=== RECORDS SUPPLIED ===

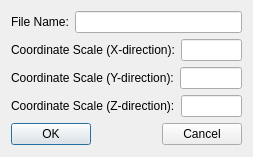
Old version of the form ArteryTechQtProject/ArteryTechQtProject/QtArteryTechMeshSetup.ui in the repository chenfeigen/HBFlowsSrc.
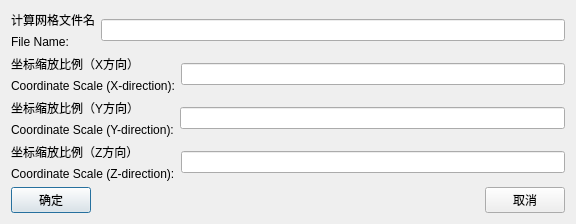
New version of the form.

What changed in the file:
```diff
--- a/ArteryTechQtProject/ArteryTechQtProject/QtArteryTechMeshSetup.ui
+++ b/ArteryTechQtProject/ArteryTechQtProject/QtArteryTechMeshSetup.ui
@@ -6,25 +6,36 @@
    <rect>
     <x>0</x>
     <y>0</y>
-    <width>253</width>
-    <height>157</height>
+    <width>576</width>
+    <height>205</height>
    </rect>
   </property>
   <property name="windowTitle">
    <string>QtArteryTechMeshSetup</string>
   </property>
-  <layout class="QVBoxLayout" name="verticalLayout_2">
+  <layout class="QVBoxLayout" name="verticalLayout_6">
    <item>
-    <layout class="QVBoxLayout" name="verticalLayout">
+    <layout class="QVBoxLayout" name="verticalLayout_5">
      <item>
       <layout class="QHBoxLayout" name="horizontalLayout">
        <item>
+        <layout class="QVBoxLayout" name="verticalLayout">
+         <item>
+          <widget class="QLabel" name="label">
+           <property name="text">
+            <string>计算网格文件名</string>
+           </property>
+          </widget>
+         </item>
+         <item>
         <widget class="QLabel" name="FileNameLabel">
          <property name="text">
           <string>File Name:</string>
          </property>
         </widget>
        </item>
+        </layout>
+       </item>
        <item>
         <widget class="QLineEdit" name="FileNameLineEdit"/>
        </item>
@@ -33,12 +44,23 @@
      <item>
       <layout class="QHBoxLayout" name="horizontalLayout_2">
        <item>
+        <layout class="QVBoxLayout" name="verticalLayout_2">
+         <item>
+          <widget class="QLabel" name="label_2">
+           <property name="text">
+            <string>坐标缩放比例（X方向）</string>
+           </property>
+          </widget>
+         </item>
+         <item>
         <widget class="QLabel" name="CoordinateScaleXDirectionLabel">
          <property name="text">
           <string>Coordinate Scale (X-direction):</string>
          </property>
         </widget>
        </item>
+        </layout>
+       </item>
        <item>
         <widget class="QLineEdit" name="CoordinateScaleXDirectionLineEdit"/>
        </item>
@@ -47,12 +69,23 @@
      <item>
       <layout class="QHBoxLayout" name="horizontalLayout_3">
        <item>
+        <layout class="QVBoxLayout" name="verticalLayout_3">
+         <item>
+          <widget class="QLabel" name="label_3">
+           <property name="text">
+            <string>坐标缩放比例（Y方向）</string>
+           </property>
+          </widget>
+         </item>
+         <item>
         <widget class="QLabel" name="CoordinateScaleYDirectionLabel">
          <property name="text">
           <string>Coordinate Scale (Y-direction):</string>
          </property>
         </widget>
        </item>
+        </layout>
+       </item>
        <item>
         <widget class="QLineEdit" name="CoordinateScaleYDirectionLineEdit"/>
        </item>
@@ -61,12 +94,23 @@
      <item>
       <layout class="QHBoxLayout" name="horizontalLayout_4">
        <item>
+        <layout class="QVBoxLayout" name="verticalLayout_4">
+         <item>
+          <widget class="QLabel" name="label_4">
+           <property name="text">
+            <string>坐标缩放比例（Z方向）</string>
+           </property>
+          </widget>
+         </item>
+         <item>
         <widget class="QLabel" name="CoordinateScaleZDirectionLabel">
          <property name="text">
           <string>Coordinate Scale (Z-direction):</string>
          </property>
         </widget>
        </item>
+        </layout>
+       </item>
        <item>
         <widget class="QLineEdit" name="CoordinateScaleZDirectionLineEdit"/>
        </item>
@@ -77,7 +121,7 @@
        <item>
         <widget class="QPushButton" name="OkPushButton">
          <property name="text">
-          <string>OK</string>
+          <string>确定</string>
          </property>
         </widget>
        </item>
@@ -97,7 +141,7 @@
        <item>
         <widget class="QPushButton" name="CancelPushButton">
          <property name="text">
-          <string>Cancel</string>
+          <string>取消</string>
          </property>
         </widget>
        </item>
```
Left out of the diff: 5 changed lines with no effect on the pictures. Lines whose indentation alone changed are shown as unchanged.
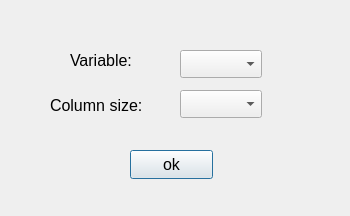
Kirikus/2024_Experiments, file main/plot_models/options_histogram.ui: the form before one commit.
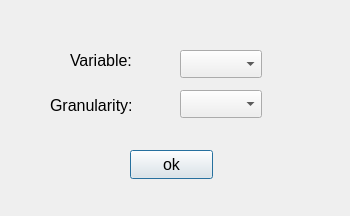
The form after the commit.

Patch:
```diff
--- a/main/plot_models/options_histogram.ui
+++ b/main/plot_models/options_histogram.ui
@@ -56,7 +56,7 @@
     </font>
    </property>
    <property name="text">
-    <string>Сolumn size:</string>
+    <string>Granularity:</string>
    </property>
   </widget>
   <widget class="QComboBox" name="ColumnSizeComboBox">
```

===

_WHAT TO DO:_
Every line in the listing that holds the string "QtArteryTechMeshSetup" should be copied out.

_TASK RESULT:_
Old version of the form ArteryTechQtProject/ArteryTechQtProject/QtArteryTechMeshSetup.ui in the repository chenfeigen/HBFlowsSrc.
--- a/ArteryTechQtProject/ArteryTechQtProject/QtArteryTechMeshSetup.ui
+++ b/ArteryTechQtProject/ArteryTechQtProject/QtArteryTechMeshSetup.ui
    <string>QtArteryTechMeshSetup</string>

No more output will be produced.